President Cyril Ramaphosa must ensure that the violent scenes currently playing out on South African highways end, says Road Freight Association (RFA) CEO Gavin Kelly.
He urges Ramaphosa to see to it “that those that are responsible are held accountable, that the rule of law is shown to be firmly in place and that the safety and security of South Africa and its people is ensured”.
Civil unrest broke out in parts of South Africa last week following the imprisonment of former president Jacob Zuma after he was found guilty of contempt of court.
The N3 and N2 routes in KwaZulu-Natal have especially been targeted by rioters and looters.
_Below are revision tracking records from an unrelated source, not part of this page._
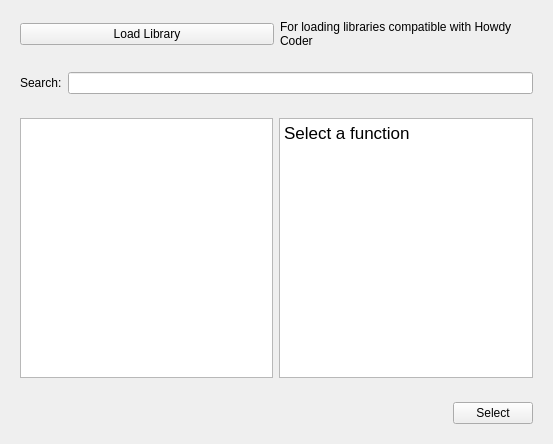
This is howdyCoder/ui/qtUiFiles/funcSelectorLibPage.ui in rmallow/howdyCoder as Qt 5 draws it before an edit. The edited form follows.
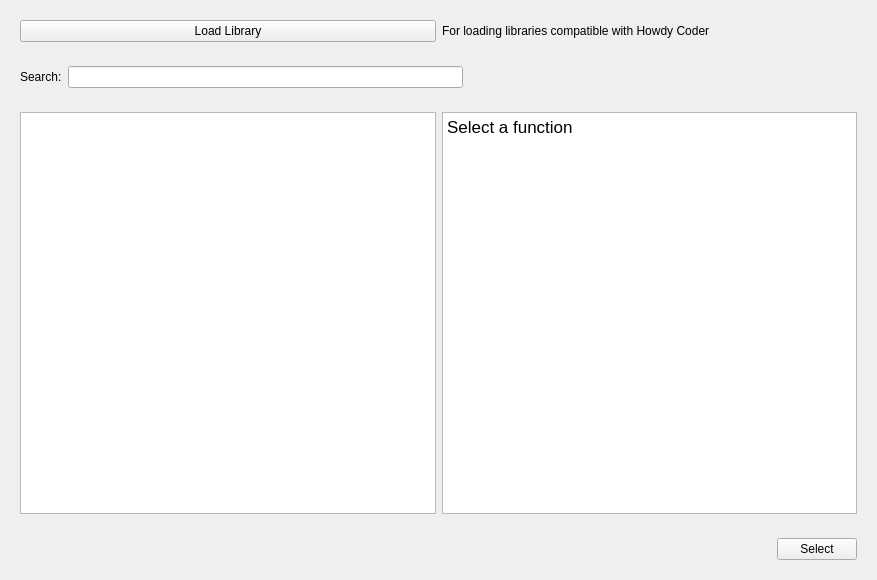
This is the edited form.

Commit message: adding built in and fixing library page

The edit to the form file:
```diff
--- a/howdyCoder/ui/qtUiFiles/funcSelectorLibPage.ui
+++ b/howdyCoder/ui/qtUiFiles/funcSelectorLibPage.ui
@@ -6,8 +6,8 @@
    <rect>
     <x>0</x>
     <y>0</y>
-    <width>553</width>
-    <height>444</height>
+    <width>877</width>
+    <height>580</height>
    </rect>
   </property>
   <property name="windowTitle">
@@ -60,7 +60,27 @@
        </widget>
       </item>
       <item>
-       <widget class="QLineEdit" name="lineEdit"/>
+       <widget class="QLineEdit" name="search_edit">
+        <property name="minimumSize">
+         <size>
+          <width>150</width>
+          <height>0</height>
+         </size>
+        </property>
+       </widget>
+      </item>
+      <item>
+       <spacer name="horizontalSpacer">
+        <property name="orientation">
+         <enum>Qt::Horizontal</enum>
+        </property>
+        <property name="sizeHint" stdset="0">
+         <size>
+          <width>40</width>
+          <height>20</height>
+         </size>
+        </property>
+       </spacer>
       </item>
      </layout>
     </widget>
```
The commit also changes 10 other files.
Kelly says more than 30 trucks have been destroyed on these highways so far, according to reports.
“We would urge that it is time to bring tighter controls into the areas where the protests are raging and that there needs to be more dedicated use of the South African Police Service in ensuring these areas are brought under control and managed,” says Kelly.
“Opportunistic crime needs to be stopped. The blatant incitement of violence and the destruction of the economy and well-being of all citizens needs to stop.
“We call on the Minister of Police, Minister of Transport and the President to put together an effective plan to stop these actions aimed at destroying our democracy, our economy and our fledgling new businesses that have had to endure so much under Covid.”
Kelly laments the fact the truck industry is continuously being targeted by protestors.
“Why should those who have nothing to do with either aggrieved party and who are just trying to ply their business, whether owners or employees, be subjected to such violence and common thuggery?
“We have small business owners who most probably have lost everything – their business, their vehicles, as well as the loads they were carrying.
“Their employees could very well face the ogre of unemployment. This, through no fault of their own, but solely due to the wanton and indiscriminate destruction by protestors.”
Kelly says the actions of the past few days will see some road freight companies close their doors permanently.
“There are cargo owners – people who pay transporters to move their goods – who are now looking at alternative routes through Namibia, Angola, Mozambique and even further north,” he adds.
“We have lost the Gateway to Africa status we once held.
“We are losing more and more transit freight through the country . . . and this affects many small economies along the route – from fuel to refreshments, support and security.”
Kelly says the damages borne by the freight industry are not only related to the cost of replacing vehicles, cargo, equipment and the road infrastructure that is destroyed.
“The cost to employees (in losing their jobs as companies close operations), the loss of income for their families and the support network they provide (food, housing, clothing, education, health) and the impact that this violence has on the communities they originate and live in, is almost impossible to calculate.
“South Africa’s image as a safe, secure, efficient and desirable destination for trade, manufacturing, investment and development is gone.
“These trucks are carrying the food, medicines, oxygen, essentials, as well as all the luxury goods that everyone either desperately needs for survival, or that are part of the development of a better life for all. That dream is gone – unless we stop this now.”